The discovery was made by Cleo Loi, a 23-year old student of astrophysics at the University of Sydney and lead author of the paper documenting the phenomenon.
The breakthrough happened when she focused on the signals being captured by the Murchison Widefield Array, a desert installation of 128 antenna tiles in Australia.
By separating the western and eastern sides and triangulating their output in the way the left and right eyes work together to create one unified image, she was able to create a visual representation of the tubes in the magnetic field.
%shareLinks-quote="For over 60 years, scientists believed these structures existed but by imaging them for the first time, we've provided visual evidence that they are really there" type="quote" author="Cleo Loi " authordesc="ARC Centre of Excellence for All-sky Astrophysics (CAASTRO) "%
The team was even able to calculate their distance above ground—approximately 373 miles—in addition to their slanted trajectory and the amount of gap between them.
At first, senior scientists were highly skeptical of her findings, but she eventually made the case for their validity.

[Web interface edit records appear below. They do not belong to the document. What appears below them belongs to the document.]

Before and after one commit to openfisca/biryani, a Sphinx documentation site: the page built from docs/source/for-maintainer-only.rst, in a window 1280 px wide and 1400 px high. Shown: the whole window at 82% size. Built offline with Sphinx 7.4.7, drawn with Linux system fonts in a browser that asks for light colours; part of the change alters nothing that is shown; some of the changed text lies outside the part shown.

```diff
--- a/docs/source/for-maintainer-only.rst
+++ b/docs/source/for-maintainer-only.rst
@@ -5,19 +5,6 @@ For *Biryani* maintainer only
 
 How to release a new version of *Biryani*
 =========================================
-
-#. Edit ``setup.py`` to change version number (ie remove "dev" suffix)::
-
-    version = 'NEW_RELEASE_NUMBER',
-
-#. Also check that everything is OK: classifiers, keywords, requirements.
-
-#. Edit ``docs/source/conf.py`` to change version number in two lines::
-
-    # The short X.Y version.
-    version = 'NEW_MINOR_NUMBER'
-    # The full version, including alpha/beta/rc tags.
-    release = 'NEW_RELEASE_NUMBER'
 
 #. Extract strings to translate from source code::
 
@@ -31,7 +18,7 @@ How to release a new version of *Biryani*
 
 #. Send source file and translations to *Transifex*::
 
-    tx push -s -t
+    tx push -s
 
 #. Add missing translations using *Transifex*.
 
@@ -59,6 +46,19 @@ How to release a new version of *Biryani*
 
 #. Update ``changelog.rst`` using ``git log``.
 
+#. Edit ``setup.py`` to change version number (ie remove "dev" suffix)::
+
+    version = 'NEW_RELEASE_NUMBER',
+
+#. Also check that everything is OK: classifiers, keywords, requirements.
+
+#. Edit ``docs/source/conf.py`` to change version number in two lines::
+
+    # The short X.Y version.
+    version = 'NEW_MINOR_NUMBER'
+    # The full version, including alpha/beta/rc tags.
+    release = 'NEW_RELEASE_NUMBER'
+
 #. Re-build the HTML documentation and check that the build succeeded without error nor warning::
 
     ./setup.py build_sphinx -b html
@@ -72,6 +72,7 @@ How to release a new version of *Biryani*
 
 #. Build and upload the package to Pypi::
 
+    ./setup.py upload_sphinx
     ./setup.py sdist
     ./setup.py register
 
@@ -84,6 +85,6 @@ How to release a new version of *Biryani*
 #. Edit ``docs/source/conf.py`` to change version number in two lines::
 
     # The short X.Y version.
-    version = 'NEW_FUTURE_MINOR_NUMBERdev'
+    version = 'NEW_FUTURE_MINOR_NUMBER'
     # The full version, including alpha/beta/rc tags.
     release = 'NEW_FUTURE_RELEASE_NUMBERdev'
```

Plasma tubes are created as the sun interacts with the earth's magnetic field.
They are thought to be the cause of the occasional signal interference experienced by navigation devices.